Some real wood (bought in the fish store) would help to lower the pH, and that fits any of the forest fish we keep in such environments. And plants. And make sure there are no calcareous rocks or gravel in the tank, as that works the opposite to raise hardness and pH.

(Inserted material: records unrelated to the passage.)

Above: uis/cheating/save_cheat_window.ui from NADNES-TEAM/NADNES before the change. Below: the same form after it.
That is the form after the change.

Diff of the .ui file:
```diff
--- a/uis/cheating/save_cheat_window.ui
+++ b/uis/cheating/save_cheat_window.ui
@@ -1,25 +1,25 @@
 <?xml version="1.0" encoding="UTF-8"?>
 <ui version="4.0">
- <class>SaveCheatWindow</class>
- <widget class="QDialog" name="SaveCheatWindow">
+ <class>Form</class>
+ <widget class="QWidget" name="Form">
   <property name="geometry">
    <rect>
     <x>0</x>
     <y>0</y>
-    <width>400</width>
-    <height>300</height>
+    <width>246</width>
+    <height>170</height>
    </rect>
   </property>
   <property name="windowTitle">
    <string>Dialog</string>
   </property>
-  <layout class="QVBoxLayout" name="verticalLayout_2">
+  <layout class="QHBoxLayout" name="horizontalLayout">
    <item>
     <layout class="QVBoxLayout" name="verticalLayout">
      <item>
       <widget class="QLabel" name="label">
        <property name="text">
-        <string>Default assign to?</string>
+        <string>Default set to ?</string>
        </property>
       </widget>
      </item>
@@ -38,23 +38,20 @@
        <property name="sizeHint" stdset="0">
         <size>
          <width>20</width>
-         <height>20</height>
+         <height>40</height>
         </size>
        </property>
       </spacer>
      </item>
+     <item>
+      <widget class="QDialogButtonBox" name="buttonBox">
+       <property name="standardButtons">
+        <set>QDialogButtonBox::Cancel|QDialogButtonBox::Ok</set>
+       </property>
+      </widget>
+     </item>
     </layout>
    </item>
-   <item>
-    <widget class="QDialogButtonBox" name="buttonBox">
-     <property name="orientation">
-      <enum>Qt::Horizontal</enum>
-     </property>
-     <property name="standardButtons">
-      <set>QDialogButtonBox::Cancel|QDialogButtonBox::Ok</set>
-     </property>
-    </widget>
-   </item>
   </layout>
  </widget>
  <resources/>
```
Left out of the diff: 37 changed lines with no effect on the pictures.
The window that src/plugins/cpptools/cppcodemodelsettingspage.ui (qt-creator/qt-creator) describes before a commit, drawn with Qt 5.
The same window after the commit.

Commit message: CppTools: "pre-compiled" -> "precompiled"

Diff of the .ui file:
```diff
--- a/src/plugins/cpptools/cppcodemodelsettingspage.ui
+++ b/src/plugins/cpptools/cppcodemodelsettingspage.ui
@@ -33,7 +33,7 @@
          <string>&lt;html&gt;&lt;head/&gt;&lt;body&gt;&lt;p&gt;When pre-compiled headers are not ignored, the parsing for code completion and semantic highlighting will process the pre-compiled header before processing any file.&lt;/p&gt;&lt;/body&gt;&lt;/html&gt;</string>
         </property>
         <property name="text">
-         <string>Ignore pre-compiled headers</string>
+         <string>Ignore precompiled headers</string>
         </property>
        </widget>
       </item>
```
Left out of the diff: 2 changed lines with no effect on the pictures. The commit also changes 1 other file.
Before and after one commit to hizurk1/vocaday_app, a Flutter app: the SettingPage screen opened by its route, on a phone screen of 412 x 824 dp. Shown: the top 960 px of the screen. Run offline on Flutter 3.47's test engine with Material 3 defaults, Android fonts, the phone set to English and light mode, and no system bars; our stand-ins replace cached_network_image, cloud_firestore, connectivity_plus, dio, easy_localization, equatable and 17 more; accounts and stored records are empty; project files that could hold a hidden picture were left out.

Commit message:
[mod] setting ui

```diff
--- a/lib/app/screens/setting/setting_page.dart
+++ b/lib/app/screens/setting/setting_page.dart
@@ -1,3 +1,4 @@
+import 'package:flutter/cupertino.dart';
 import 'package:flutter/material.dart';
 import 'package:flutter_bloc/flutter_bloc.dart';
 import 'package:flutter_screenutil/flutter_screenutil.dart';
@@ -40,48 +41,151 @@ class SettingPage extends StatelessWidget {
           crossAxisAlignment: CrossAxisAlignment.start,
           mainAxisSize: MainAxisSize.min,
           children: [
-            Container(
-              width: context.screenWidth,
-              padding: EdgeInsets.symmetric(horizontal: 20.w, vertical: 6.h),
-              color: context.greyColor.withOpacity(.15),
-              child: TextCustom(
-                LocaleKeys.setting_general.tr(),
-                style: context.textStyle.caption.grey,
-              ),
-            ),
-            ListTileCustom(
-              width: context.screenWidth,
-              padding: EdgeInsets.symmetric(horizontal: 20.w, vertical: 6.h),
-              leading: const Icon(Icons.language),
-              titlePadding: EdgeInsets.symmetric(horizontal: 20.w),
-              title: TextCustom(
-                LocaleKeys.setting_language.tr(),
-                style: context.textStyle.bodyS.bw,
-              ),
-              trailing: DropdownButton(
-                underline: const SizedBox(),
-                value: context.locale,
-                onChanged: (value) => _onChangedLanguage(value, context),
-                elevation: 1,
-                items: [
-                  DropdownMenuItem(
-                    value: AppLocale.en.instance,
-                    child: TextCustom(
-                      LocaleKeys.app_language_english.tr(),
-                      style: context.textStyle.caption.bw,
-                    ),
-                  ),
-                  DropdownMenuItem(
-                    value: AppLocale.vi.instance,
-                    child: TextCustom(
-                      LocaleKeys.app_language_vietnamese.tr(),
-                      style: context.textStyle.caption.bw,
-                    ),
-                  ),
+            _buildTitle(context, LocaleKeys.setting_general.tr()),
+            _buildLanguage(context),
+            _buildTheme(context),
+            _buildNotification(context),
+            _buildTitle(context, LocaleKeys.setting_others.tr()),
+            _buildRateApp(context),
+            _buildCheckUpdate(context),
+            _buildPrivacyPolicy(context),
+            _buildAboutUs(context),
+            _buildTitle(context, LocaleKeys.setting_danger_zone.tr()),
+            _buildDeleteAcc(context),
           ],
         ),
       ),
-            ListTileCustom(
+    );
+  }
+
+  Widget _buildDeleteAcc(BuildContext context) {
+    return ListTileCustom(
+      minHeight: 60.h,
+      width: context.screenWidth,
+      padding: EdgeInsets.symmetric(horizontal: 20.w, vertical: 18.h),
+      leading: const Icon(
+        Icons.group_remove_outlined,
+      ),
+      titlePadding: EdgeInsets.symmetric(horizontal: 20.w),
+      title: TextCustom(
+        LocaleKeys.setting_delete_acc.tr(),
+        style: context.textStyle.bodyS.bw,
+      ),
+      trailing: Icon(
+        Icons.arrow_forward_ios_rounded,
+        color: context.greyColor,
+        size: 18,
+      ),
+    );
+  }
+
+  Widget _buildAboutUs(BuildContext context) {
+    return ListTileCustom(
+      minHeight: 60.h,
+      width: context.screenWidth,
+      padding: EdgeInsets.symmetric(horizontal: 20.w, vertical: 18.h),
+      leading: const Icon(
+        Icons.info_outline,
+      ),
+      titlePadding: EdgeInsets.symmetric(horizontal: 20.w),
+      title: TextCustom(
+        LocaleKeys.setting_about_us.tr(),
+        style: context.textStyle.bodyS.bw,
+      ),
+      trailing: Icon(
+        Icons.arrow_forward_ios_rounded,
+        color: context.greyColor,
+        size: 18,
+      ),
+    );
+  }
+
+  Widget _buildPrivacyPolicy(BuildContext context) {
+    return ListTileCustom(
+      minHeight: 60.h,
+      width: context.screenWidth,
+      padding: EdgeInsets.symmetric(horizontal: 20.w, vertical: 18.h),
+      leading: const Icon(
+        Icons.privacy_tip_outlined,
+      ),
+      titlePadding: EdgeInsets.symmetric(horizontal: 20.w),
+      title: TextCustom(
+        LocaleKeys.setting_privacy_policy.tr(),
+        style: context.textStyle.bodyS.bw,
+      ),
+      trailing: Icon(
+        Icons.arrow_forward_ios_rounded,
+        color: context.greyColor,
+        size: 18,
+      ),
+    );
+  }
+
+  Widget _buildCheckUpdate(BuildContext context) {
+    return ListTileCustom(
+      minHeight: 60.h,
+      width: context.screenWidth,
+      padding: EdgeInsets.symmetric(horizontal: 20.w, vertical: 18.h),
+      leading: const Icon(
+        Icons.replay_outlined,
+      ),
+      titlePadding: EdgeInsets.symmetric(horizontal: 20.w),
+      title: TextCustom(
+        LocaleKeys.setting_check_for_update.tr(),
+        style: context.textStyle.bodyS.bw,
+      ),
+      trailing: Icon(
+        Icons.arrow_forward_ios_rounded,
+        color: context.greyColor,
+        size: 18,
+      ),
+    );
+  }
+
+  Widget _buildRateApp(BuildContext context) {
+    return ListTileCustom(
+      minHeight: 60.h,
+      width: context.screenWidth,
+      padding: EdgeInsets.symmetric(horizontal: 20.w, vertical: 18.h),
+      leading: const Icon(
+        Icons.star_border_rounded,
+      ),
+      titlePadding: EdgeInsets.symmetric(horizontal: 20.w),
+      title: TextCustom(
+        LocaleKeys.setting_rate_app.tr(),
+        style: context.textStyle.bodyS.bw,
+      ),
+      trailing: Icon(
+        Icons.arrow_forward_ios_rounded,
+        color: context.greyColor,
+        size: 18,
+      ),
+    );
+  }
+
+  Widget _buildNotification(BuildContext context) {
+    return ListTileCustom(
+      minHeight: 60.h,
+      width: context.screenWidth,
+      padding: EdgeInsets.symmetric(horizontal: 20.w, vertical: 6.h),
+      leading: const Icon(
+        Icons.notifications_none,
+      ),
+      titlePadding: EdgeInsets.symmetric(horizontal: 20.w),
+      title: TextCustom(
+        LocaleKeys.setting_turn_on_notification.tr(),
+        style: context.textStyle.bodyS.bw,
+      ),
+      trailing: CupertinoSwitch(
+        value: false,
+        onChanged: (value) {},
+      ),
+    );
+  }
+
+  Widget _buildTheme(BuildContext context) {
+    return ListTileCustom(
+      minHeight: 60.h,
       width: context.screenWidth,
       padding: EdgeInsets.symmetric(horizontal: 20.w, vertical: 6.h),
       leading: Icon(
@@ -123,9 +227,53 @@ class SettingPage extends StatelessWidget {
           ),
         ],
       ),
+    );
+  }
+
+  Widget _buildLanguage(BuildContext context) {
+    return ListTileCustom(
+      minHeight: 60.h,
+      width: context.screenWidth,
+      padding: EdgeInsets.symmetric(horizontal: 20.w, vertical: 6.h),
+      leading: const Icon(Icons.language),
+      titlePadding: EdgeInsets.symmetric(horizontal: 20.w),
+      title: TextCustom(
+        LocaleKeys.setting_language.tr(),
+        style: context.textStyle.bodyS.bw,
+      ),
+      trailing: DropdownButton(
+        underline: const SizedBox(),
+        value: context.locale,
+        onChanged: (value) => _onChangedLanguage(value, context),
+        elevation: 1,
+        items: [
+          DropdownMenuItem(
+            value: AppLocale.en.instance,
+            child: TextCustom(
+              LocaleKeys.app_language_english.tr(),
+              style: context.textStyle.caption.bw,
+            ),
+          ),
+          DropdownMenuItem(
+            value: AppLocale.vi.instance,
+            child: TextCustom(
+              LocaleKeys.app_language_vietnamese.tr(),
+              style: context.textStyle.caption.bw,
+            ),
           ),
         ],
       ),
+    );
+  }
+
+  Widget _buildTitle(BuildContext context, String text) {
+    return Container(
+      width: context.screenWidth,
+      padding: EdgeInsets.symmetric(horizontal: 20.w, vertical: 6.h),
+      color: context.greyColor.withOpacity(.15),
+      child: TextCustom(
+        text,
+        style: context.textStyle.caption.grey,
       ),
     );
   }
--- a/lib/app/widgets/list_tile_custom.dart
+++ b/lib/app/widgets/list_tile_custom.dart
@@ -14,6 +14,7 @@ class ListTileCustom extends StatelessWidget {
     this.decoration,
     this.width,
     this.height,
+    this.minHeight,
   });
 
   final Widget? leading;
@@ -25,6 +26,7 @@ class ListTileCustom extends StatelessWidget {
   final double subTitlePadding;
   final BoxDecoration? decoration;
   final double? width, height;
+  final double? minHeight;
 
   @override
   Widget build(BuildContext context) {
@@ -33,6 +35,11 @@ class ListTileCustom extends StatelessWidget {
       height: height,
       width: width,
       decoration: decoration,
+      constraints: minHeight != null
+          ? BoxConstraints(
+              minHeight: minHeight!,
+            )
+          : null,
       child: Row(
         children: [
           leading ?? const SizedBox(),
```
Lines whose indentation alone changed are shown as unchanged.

On the tetras, I have had these two species but many many years ago. Glowlights are often overlooked because in store tanks that are sparse they wash out and do not show their true colours; they don't look like much. But placed in a planted tank with subdued lighting (very important, these fish are forest fish that occur in dimly-lit waters with dark substrates) they soon develop their beautiful coluration. The orangeish horizontal "neon" line is brilliant, and the lovely shades of yellow, white, black and orange in the fins shimmer as the fish swims among the plants and wood. Similar applies to the Flame Tetra.